▸ DIRECTIONS
The lines needed are those below that contain the word "username"; copy each one.

RECORDS Start Marker

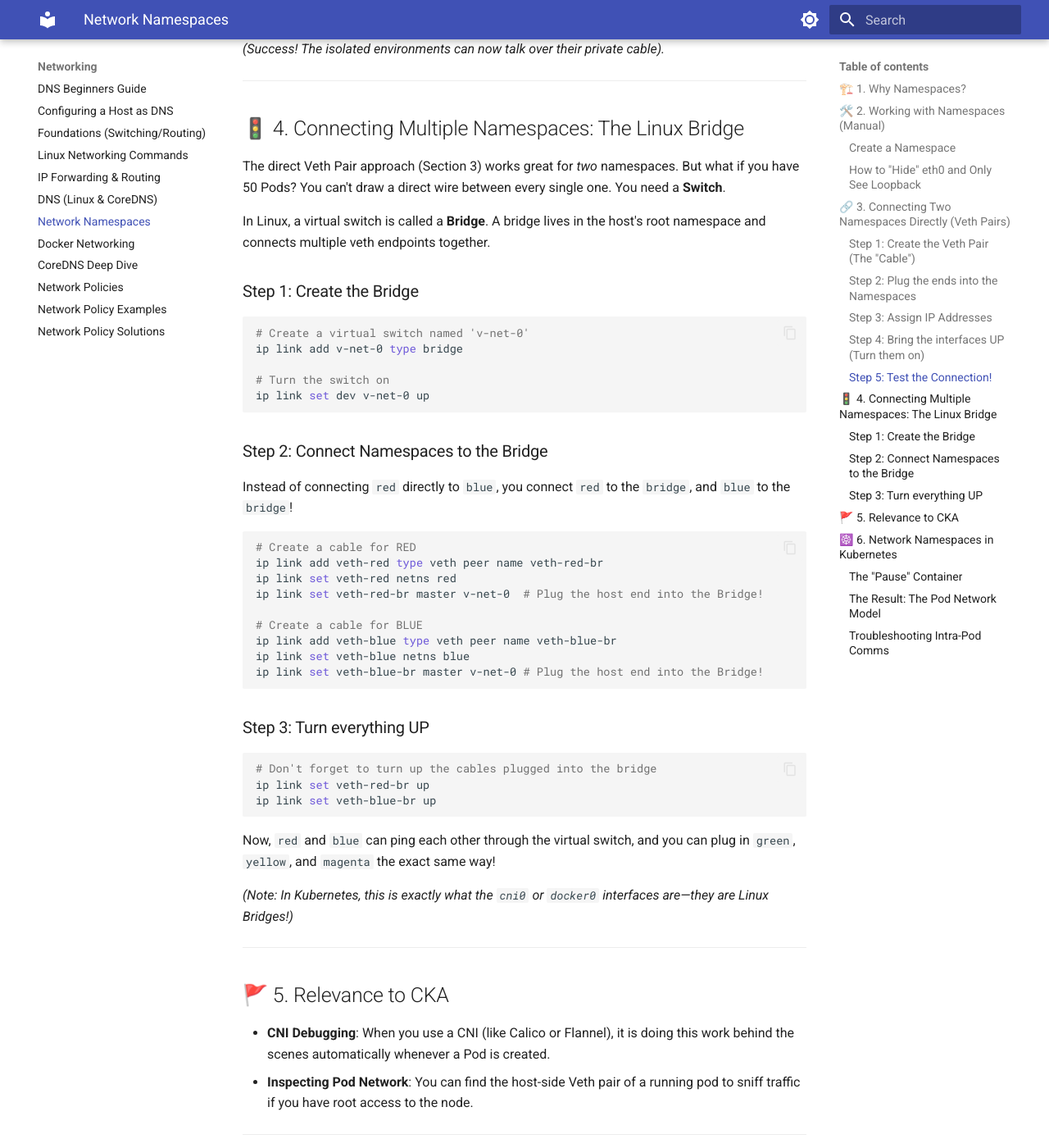
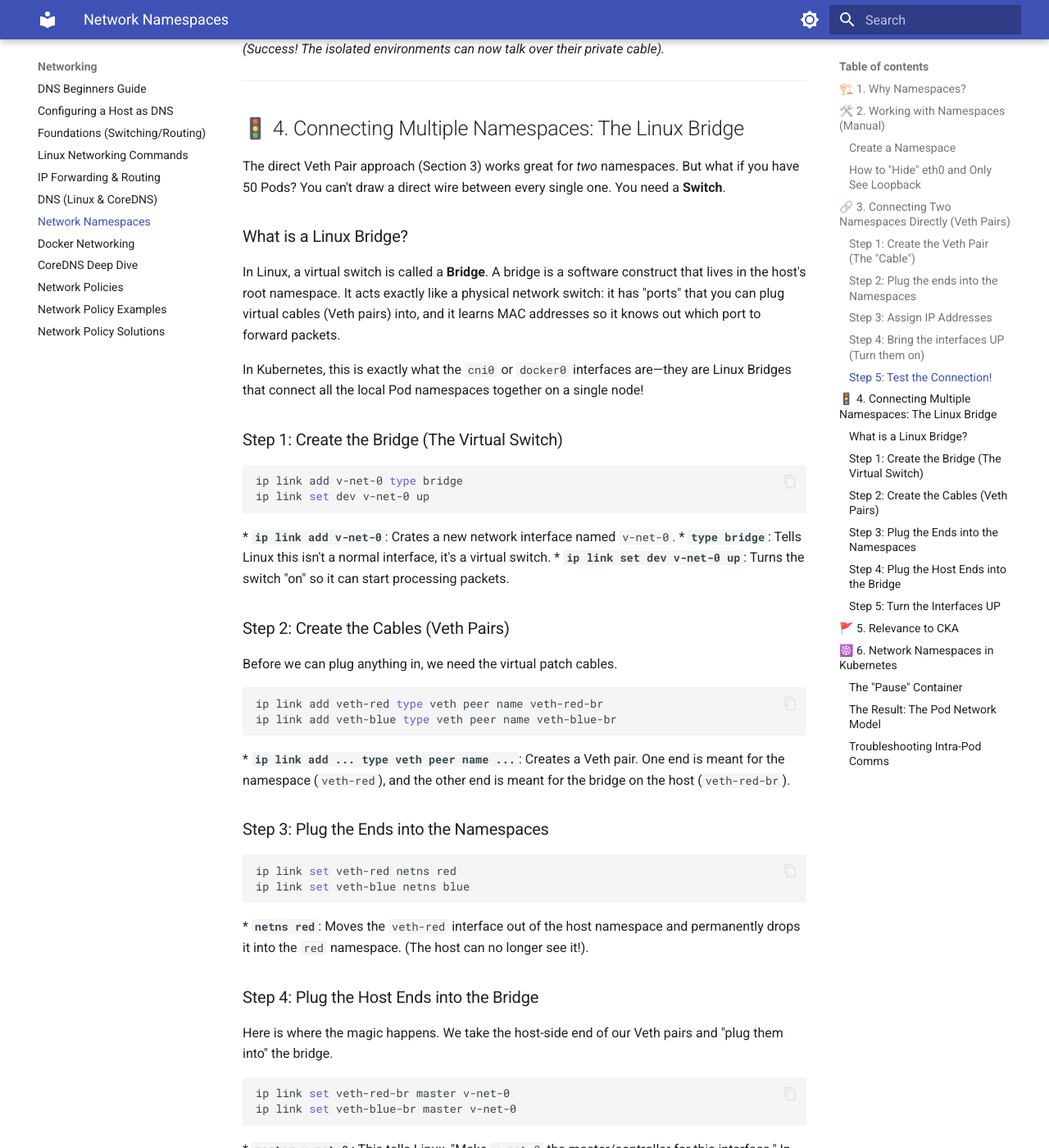
Before and after one commit to kvcenation5/cka-study-guide, an MkDocs documentation site: the page built from docs/networking/network-namespaces.md, in a window 1280 px wide and 1400 px high, scrolled down 2369 px. Shown: the whole window at 82% size. Built offline with MkDocs 1.6.1 and Material for MkDocs 9.7.7, drawn with Linux system fonts in a browser that asks for light colours; some of the changed text lies outside the part shown.

Commit message:
Expand Linux Bridge explanation with detailed command breakdowns

````diff
--- a/docs/networking/network-namespaces.md
+++ b/docs/networking/network-namespaces.md
@@ -90,42 +90,51 @@ ip netns exec red ping 192.168.15.2
 
 The direct Veth Pair approach (Section 3) works great for *two* namespaces. But what if you have 50 Pods? You can't draw a direct wire between every single one. You need a **Switch**.
 
-In Linux, a virtual switch is called a **Bridge**. A bridge lives in the host's root namespace and connects multiple veth endpoints together.
+### What is a Linux Bridge?
+In Linux, a virtual switch is called a **Bridge**. A bridge is a software construct that lives in the host's root namespace. It acts exactly like a physical network switch: it has "ports" that you can plug virtual cables (Veth pairs) into, and it learns MAC addresses so it knows out which port to forward packets.
 
-### Step 1: Create the Bridge
+In Kubernetes, this is exactly what the `cni0` or `docker0` interfaces are—they are Linux Bridges that connect all the local Pod namespaces together on a single node!
+
+### Step 1: Create the Bridge (The Virtual Switch)
 ```bash
-# Create a virtual switch named 'v-net-0'
 ip link add v-net-0 type bridge
-
-# Turn the switch on
 ip link set dev v-net-0 up
 ```
+*   **`ip link add v-net-0`**: Crates a new network interface named `v-net-0`.
+*   **`type bridge`**: Tells Linux this isn't a normal interface, it's a virtual switch.
+*   **`ip link set dev v-net-0 up`**: Turns the switch "on" so it can start processing packets.
 
-### Step 2: Connect Namespaces to the Bridge
-Instead of connecting `red` directly to `blue`, you connect `red` to the `bridge`, and `blue` to the `bridge`!
+### Step 2: Create the Cables (Veth Pairs)
+Before we can plug anything in, we need the virtual patch cables.
+```bash
+ip link add veth-red type veth peer name veth-red-br
+ip link add veth-blue type veth peer name veth-blue-br
+```
+*   **`ip link add ... type veth peer name ...`**: Creates a Veth pair. One end is meant for the namespace (`veth-red`), and the other end is meant for the bridge on the host (`veth-red-br`).
 
+### Step 3: Plug the Ends into the Namespaces
 ```bash
-# Create a cable for RED
-ip link add veth-red type veth peer name veth-red-br
 ip link set veth-red netns red
-ip link set veth-red-br master v-net-0  # Plug the host end into the Bridge!
+ip link set veth-blue netns blue
+```
+*   **`netns red`**: Moves the `veth-red` interface out of the host namespace and permanently drops it into the `red` namespace. (The host can no longer see it!).
 
-# Create a cable for BLUE
-ip link add veth-blue type veth peer name veth-blue-br
-ip link set veth-blue netns blue
-ip link set veth-blue-br master v-net-0 # Plug the host end into the Bridge!
+### Step 4: Plug the Host Ends into the Bridge
+Here is where the magic happens. We take the host-side end of our Veth pairs and "plug them into" the bridge.
+```bash
+ip link set veth-red-br master v-net-0
+ip link set veth-blue-br master v-net-0
 ```
+*   **`master v-net-0`**: This tells Linux, "Make `v-net-0` the master/controller for this interface." In bridging terms, this means "plug this interface into the `v-net-0` switch."
 
-### Step 3: Turn everything UP
+### Step 5: Turn the Interfaces UP
+We must turn on the "host" side of the cables (the ones plugged into the bridge).
 ```bash
-# Don't forget to turn up the cables plugged into the bridge
 ip link set veth-red-br up
 ip link set veth-blue-br up
 ```
 
-Now, `red` and `blue` can ping each other through the virtual switch, and you can plug in `green`, `yellow`, and `magenta` the exact same way!
-
-*(Note: In Kubernetes, this is exactly what the `cni0` or `docker0` interfaces are—they are Linux Bridges!)*
+*(Note: You must also assign IP addresses and turn UP the interfaces inside the `red` and `blue` namespaces, just like we did in Section 3 Step 3 & 4. Once that is done, they can ping each other through the bridge!)*
 
 ---
 
````
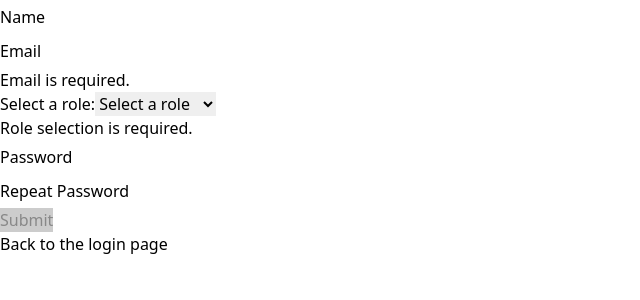
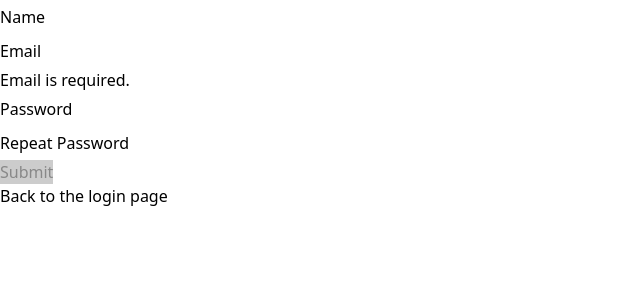
Before and after one commit to yb74/awesome-app-frontend, an Angular app: page /register in a window 1280 px wide. Shown: the top 300 px of the page, without its empty margins (0-640 px from the left). Built offline with nearby package versions, Linux system fonts and the light colour scheme.

Commit message:
removing roles from registerForm (role set by default to ROLE_USER in backend)

```diff
--- a/src/app/components/homepage/homepage.component.ts
+++ b/src/app/components/homepage/homepage.component.ts
@@ -21,12 +21,12 @@ export class HomepageComponent implements OnInit {
 
   getUserProfile(token: any) {
     this.loginService.getUserProfile(token)
-        .pipe(
-          catchError((error: HttpErrorResponse) => {
-            console.log(error.message);
-            return throwError(() => error);
-          })
-        )
+        // .pipe(
+        //   catchError((error: HttpErrorResponse) => {
+        //     console.log(error.message);
+        //     return throwError(() => error);
+        //   })
+        // )
         .subscribe((response: any) => {
 
           console.log(response);
--- a/src/app/components/login/login.component.ts
+++ b/src/app/components/login/login.component.ts
@@ -23,9 +23,9 @@ export class LoginComponent {
     private router: Router,
   ) {}
 
-    shouldShowErrorStyle(): boolean {
-      return this.loginForm.invalid;
-    }
+  shouldShowErrorStyle(): boolean {
+    return this.loginForm.invalid;
+  }
 
   onSubmit() {
     if (this.loginForm.valid) {
--- a/src/app/components/register/register.component.html
+++ b/src/app/components/register/register.component.html
@@ -21,18 +21,6 @@
         </div>
         <div *ngIf="registerForm.get('email')?.hasError('email')" class="text-red-600">
           Invalid email format.
-        </div>
-    </div>
-
-    <div class="space-y-2">
-        <label for="roles" class="block text-gray-300">Select a role:</label>
-        <select id="roles" formControlName="roles" class="block w-full border p-2 rounded bg-gray-700 focus:outline-none focus:border-blue-500 text-white">
-          <option value="" disabled>Select a role</option>
-          <option value="ROLE_USER">ROLE_USER</option>
-          <option value="ROLE_ADMIN">ROLE_ADMIN</option>
-        </select>
-        <div *ngIf="registerForm.get('roles')?.hasError('required')" class="text-red-600">
-          Role selection is required.
         </div>
     </div>
 
--- a/src/app/components/register/register.component.ts
+++ b/src/app/components/register/register.component.ts
@@ -14,7 +14,6 @@ export class RegisterComponent {
   registerForm = this.formBuilder.group({
     name: ['', Validators.required],
     email: ['', [Validators.required, Validators.email]],
-    roles: ['', Validators.required],
     password: ['', Validators.required],
     repeatPassword: ['', [Validators.required, this.matchValidator('password')]],
   });
--- a/src/app/services/login/login.service.ts
+++ b/src/app/services/login/login.service.ts
@@ -12,7 +12,7 @@ export class LoginService {
 
   constructor(private httpClient: HttpClient) { }
 
-  public loginRegister(value: Partial<{ username: string | null; password: string | null; }>): Observable<any> {
+  loginRegister(value: Partial<{ username: string | null; password: string | null; }>): Observable<any> {
     console.log(value.username, value.password);
     let option: any;
     return this.httpClient.post<any>(`${this.apiBaseUrl}/auth/generateToken`, value, {...option, responseType: 'text'} );
@@ -21,7 +21,13 @@ export class LoginService {
   getUserProfile(token: string) : Observable<any> {
     // Create headers with the Authorization header containing the token
     const headers = new HttpHeaders({
-      'Authorization': `Bearer ${token}`
+      'Authorization': `Bearer ${token}`,
+      // 'Content-Type': 'application/json',
+      // 'Access-Control-Allow-Origin': ' http://localhost:4200',
+      // 'Access-Control-Allow-Credentials': 'true',
+      // 'Access-Control-Allow-Methods': '*',
+      // 'Access-Control-Max-Age': ' 3600',
+      // 'Access-Control-Allow-Headers': '*'
     });
 
     // Include the headers in the HTTP request
--- a/src/app/services/register/register.service.ts
+++ b/src/app/services/register/register.service.ts
@@ -11,8 +11,8 @@ export class RegisterService {
 
   constructor(private httpClient: HttpClient) { }
 
-  register(value: Partial<{ name: string | null; email: string | null; roles: string | null; password: string | null; repeatPassword: string | null; }>): Observable<any> {
-    console.log(value.name, value.email, value.roles, value.password, value.repeatPassword);
+  register(value: Partial<{ name: string | null; email: string | null; password: string | null; repeatPassword: string | null; }>): Observable<any> {
+    console.log(value.name, value.email, value.password, value.repeatPassword);
     let option: any;
     return this.httpClient.post<any>(`${this.apiBaseUrl}/auth/addNewUser`, value, {...option, responseType: 'text'} );
   }
```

RECORDS End Marker

▸ TASK SOLUTION
-  public loginRegister(value: Partial<{ username: string | null; password: string | null; }>): Observable<any> {
+  loginRegister(value: Partial<{ username: string | null; password: string | null; }>): Observable<any> {
     console.log(value.username, value.password);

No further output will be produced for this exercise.